Partimos hacia nuestro próximo destino, Potosí. La ruta estaba bastante buena, con bastantes partes pavimentadas. M no se sentía muy bien asique aprovechó a dormir la mayor parte del viaje y el resto de la tarde en el hotel. El día estaba lluvioso y frío por lo que nos quedamos descansando en el hotel. Al día siguiente, nos fuimos a conocer la ciudad. Potosí fue una de las ciudades más ricas durante la conquista de los españoles y el descubrimiento de sus minas de oro y plata. El casco antiguo de la ciudad está muy bien mantenido, muy colonial, con muchas iglesias, edificios, y conventos que datan de esa época. Visitamos la Casa de la Moneda, muy bien conservada, donde nos mostraron las máquinas que usaban en el 1600 hasta el 1950 para acuñar monedas, como así también platería antigua. Después paseamos por las callecitas angostas, empedradas, de estilo colonial, y pasamos por el Convento de Santa Teresa y diferentes iglesias. Parece que en Bolivia se festeja mucho el carnaval. Los chicos esperan la salida de la escuela para empaparse con bombitas de agua y espuma. T estaba fascinado. Mañana partimos hacia otra ciudad colonial: Sucre.

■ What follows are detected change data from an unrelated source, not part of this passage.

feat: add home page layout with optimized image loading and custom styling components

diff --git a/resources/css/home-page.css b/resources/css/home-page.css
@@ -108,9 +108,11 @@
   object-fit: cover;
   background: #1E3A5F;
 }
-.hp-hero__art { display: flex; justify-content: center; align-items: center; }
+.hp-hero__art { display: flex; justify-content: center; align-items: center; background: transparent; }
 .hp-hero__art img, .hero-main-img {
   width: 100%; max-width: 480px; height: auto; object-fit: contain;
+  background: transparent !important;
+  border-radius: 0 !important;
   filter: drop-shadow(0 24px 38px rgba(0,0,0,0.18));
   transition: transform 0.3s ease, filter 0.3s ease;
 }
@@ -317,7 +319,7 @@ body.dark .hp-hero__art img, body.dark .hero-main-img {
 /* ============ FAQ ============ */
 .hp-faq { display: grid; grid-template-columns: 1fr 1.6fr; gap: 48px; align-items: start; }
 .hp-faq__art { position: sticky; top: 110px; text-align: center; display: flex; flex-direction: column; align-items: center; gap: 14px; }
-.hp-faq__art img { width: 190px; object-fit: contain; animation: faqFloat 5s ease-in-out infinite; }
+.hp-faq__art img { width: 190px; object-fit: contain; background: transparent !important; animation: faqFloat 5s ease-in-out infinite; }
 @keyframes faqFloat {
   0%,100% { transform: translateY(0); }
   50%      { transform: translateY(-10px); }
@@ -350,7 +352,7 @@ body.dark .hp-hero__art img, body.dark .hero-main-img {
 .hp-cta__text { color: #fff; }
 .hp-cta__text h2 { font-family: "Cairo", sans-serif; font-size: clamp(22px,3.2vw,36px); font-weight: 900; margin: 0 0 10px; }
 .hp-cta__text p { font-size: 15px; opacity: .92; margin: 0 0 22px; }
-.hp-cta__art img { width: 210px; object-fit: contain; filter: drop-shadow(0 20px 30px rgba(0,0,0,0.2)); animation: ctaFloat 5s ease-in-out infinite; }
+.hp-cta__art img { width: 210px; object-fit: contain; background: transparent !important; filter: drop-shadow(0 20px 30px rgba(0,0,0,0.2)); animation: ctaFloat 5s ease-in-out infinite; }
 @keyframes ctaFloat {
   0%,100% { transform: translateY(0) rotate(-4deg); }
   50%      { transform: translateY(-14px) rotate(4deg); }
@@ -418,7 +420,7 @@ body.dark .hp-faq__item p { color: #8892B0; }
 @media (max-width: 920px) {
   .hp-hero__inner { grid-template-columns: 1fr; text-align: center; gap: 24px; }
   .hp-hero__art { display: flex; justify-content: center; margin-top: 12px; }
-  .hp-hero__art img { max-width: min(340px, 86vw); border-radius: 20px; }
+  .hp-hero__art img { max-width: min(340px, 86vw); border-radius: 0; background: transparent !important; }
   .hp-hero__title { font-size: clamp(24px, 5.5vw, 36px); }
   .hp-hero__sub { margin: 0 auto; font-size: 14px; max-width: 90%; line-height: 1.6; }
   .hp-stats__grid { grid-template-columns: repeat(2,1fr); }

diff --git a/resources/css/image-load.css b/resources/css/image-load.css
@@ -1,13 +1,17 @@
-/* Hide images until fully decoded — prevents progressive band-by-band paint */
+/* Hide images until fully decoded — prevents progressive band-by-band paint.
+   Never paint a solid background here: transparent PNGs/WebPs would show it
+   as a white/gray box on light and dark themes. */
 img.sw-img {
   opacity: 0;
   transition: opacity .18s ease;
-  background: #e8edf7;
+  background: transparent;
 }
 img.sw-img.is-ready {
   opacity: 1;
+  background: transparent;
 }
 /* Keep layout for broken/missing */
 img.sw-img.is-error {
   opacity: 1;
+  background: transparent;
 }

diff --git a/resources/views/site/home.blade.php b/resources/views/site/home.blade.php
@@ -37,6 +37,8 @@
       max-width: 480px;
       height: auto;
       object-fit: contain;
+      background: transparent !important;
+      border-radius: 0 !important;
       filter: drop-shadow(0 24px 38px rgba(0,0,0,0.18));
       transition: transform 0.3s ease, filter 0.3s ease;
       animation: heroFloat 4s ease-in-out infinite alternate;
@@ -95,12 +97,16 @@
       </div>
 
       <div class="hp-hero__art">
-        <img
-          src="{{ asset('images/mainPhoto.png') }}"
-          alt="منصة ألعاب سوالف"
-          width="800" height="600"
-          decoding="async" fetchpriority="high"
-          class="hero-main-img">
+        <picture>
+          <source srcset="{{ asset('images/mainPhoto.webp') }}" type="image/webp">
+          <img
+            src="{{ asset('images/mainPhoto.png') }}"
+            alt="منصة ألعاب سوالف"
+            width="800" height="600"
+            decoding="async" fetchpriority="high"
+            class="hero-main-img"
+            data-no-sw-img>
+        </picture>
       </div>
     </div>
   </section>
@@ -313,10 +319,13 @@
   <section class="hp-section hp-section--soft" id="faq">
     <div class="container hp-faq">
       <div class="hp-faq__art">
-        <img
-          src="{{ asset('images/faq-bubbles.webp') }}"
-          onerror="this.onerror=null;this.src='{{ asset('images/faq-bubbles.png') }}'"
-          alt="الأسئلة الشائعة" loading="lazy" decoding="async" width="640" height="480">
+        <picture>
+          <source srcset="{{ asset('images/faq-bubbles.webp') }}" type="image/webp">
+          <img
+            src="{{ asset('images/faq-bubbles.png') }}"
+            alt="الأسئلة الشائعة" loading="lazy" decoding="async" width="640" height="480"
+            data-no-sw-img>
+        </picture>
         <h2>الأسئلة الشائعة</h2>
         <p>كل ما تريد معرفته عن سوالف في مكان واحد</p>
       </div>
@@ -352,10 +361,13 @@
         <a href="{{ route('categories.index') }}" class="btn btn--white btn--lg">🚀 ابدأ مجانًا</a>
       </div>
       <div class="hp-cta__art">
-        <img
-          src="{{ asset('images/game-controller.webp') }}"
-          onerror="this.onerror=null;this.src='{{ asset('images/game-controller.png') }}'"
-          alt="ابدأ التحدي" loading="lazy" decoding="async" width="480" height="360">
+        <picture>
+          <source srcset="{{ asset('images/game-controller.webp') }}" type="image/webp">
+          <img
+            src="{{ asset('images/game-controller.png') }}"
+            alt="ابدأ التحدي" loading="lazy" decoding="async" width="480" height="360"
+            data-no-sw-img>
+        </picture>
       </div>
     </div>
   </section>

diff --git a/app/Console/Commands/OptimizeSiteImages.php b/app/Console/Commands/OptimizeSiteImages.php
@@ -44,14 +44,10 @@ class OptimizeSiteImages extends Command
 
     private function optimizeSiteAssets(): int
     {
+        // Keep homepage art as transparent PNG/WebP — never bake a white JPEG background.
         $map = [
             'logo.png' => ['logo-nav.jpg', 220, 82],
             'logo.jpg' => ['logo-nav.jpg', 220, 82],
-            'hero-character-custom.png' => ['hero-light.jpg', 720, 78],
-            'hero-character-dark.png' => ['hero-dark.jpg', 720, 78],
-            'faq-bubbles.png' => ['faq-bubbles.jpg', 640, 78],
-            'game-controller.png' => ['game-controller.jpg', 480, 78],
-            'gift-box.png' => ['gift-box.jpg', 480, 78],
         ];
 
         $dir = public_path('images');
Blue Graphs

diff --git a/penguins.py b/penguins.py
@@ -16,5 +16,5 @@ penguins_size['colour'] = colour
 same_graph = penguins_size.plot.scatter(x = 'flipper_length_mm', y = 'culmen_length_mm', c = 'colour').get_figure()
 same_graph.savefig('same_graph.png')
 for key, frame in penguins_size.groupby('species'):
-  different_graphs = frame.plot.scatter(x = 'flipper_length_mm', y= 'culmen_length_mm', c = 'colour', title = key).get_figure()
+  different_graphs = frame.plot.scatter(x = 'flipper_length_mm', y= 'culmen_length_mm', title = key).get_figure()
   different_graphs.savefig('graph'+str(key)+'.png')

February 24 and 25th.
We weren’t sure whether we were going to stop in Potosí on the way from Uyuni to Sucre but we decided to take it easy because M was not feeling all that well. We ended up staying two nights to allow time for M to recover and to officially enter our car into Bolivia. We went through immigrations but missed customs after entering from Chile a few days ago and we were told in Uyuni that we could go through customs in Potosí. E and T went to customs on what turned to be an ‘adventure’. We asked for directions at least a dozen times and kept getting different instructions. Policemen usually didn’t know where customs were and after someone mentioned they were on the way to Sucre we kept asking for directions to Sucre. After a couple of loops around the city’s steep, tiny streets we ended up in the right place: an unmarked gate with lots of trucks inside (someone else had said there would be lots of trucks). We opened the gate and drove to down the road to the only building. After explaining the situation to the first officer we saw we learnt that because Potosí was not bordering another country they did not have the system to register the entrance of the car. Our options were to go back to the limit with Chile, a ten-hour drive on tracks now covered in snow or an eight-hour drive South to the border with Argentina. A bit more asking led us through a series of people until we hit the “gerente” (boss) who decided to help us. Apparently we were not the first ones to miss customs when entering from Chile through Hito Cajón and they acknowledged there are no signs pointing to the customs office which is not on the ‘main’ road. Our papers were faxed to the border, our information filled into a customs declaration form (“Declaración Jurada”) stamped with a Feb. 22 date, and then faxed back to us. We don’t have an original and our information is supposed to be entered at some point into the custom’s computer system so we hope we don’t run into trouble later.
Potosí turned out to be a nice place to visit. As most bolivian cities it is built on the mountainside (there are LOTS more mountains than I thought there would be in Bolivia), with narrow streets and low buildings. Soon after we arrived there was a brief downpour and a few minutes later the streets had turned into fast-flowing rivers. About 30 mins later the water was gone and life was back to normal. We toured the “Casa de la Moneda” where coins were made between 1600 and 1950, and visited other interesting buildings. Touring the mines is popular but not appropriate for small kids so we skipped that one. We are getting close to Carnaval which is really big in Bolivia. School kids are chasing each other around throwing foam and water bombs at each other and any passerby (including us).